Endo Fact of the Day – Day #13

I am one of the unlucky Endo Sisters who have been diagnosed with IBS.  The first time I was diagnosed with it was many years prior to my Endometriosis diagnosis.  IBS is often a misdiagnosis in women with Endo because both conditions present very similar symptoms.  However, I suppose it is possible for a person to have both Endometriosis and Irritable Bowel Syndrome.

Recently, I was diagnosed with IBS again, by a different GI specialist, who is well aware of my Endometriosis and quite knowledgeable on the disease (although somewhat behind the times on treatment options).  He did acknowledge that my GI symptoms could very well be a result of possible Endometriosis on the bowel and that there is a high chance that I also have adhesions and scar tissue on my colon in addition to my other abdominal organs.  Adhesions undoubtedly cause some of the GI symptoms that mimic IBS (or cause it, depending on your way of thinking).


Whether my IBS symptoms would resolve if all of my Endometriosis lesions could be successfully and permanently removed is unknown.

I will admit that the IBS medication has helped some.  I still suffer from horrendous GI issues but the medication seems to be blocking some of the pain signals that go along with the chronic rotating bouts of constipation and diarrhea, which can be debilitating at times, and for even a small amount of partial relief, I am thankful.


I have been in the early stages of an Endometriosis flare-up all week and today I lost the fight and had to stay home sick from work, which I HATE for many reasons.  In addition to the abdominal pain and crushing fatigue, it feels like my facial pain has morphed into something like a migraine headache so I wonder if it could be responding to my hormone cycles.

I stumbled across some research that has established a link between Endometriosis and migraine headaches.  Wouldn’t that be weird if my mysterious facial pain syndrome, that has been diagnosed as so many different things, was actually migraines all along?

I need to do some more research and give the idea some thought before I decide whether or not to bring it up to my doctor.  Going down that road would likely be expensive and time consuming, complete with lots of additional tests, procedures, and medication trials and errors.  If it worked and brought answers (and more importantly – relief), it would be worth it but if not, it would bring the painful sting of another failed attempt to get better and those become a little harder to swallow each time.

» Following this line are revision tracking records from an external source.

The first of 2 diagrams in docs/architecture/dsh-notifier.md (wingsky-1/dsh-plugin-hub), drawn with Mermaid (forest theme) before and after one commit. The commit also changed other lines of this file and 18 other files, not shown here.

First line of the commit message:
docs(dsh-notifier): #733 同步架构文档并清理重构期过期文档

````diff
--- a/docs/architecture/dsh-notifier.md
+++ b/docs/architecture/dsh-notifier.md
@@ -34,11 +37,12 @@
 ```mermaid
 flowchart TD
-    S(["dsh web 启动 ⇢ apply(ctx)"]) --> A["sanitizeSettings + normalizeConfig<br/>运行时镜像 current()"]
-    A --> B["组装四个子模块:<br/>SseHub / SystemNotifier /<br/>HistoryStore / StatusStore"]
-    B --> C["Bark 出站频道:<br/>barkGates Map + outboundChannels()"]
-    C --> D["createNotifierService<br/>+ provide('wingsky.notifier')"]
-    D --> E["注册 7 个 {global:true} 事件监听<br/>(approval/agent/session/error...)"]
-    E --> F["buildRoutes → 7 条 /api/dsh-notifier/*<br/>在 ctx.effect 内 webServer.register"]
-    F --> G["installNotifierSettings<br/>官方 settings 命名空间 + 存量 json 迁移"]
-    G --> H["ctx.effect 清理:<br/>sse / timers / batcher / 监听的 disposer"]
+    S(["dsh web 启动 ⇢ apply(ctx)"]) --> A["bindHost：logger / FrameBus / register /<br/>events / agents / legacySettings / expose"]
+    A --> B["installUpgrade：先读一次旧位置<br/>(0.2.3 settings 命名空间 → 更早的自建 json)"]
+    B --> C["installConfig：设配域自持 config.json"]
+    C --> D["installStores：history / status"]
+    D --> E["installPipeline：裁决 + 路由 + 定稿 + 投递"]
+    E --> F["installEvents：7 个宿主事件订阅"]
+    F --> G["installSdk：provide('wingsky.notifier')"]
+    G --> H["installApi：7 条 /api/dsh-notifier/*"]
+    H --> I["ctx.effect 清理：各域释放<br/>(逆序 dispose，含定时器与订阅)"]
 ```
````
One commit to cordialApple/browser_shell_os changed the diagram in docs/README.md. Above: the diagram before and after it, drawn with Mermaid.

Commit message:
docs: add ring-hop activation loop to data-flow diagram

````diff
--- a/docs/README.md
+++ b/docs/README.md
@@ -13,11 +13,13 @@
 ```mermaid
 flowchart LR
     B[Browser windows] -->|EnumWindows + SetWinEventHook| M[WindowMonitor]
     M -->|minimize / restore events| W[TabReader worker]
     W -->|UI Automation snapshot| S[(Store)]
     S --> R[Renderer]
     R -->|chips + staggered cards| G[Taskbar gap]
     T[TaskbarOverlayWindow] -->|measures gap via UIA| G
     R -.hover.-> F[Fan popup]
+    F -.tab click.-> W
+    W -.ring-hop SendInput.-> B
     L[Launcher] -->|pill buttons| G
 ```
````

All of this makes me feel the need to spread awareness for this disease and all chronic pain even stronger because we all need and deserve an actual CURE.


  1. Yes it is possible to have Endometriosis and IBS. IBS is often cuase by gluten intolerance or Celiac disease. I had Endometriosis and Gluten Intolerance. I am now experiencing severe headaches. They have increased in the last month. When I went for tratment I went for treatments l’d be checked for heart attack and sent home. I gac.ve up and endure them. I finally getting some help. I find the information about migraines being associated with Endometriosis.

    Liked by 1 person

  2. Glad you are still having a good quality of life. I’ve got endometrosis, adhesions, and IBS, along with a whole long list of invisible, chronic illnesses, Most likely caused by the auto immune disease that I’ve also, so kindly been blessed with! I am now on permanent disability, of which I hate and makes me very sad because I really enjoyed my job and all the people I worked with. I’ve always been a very social butterfly. I must say that the quality of my life has been forever altered. I’m working very hard, with a couple therapists and maybe one day, I can find something to do that makes me happy and gives me some sense of life. When you become so chronically ill, funny how people just seem to remember that you even exist. I look forward to following your blog. You seem to have a more positive outlook on life. I’m still learning how to do that. I’m a fighter, I will not give up even though that’s exactly what I feel like doing from time to time. Hope you’re having a great day. Take care. 🙂

    Liked by 1 person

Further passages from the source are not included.